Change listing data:
___
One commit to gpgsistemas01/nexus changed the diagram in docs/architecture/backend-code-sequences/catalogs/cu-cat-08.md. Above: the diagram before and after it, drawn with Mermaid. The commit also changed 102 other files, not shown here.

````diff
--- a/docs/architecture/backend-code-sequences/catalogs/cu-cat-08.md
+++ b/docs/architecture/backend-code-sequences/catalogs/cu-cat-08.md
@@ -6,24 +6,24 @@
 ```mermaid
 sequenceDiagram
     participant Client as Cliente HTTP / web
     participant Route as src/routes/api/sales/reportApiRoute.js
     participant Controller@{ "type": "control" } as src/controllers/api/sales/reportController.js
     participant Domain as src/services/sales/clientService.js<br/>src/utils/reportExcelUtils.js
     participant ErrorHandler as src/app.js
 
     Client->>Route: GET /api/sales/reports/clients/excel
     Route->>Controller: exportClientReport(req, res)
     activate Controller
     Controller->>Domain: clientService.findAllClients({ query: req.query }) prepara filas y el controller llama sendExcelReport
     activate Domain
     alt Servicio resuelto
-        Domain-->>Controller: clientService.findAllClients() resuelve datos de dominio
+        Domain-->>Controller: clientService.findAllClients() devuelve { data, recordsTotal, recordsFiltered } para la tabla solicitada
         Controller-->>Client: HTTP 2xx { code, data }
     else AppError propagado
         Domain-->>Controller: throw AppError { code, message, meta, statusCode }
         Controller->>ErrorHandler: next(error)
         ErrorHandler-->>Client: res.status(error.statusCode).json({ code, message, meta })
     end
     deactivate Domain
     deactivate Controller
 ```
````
___
§ INSTRUCTIONS FOR THE TASK: Going through the data above, count each line that contains "Route" and give only that figure.

§ SOLVED PROBLEM: 3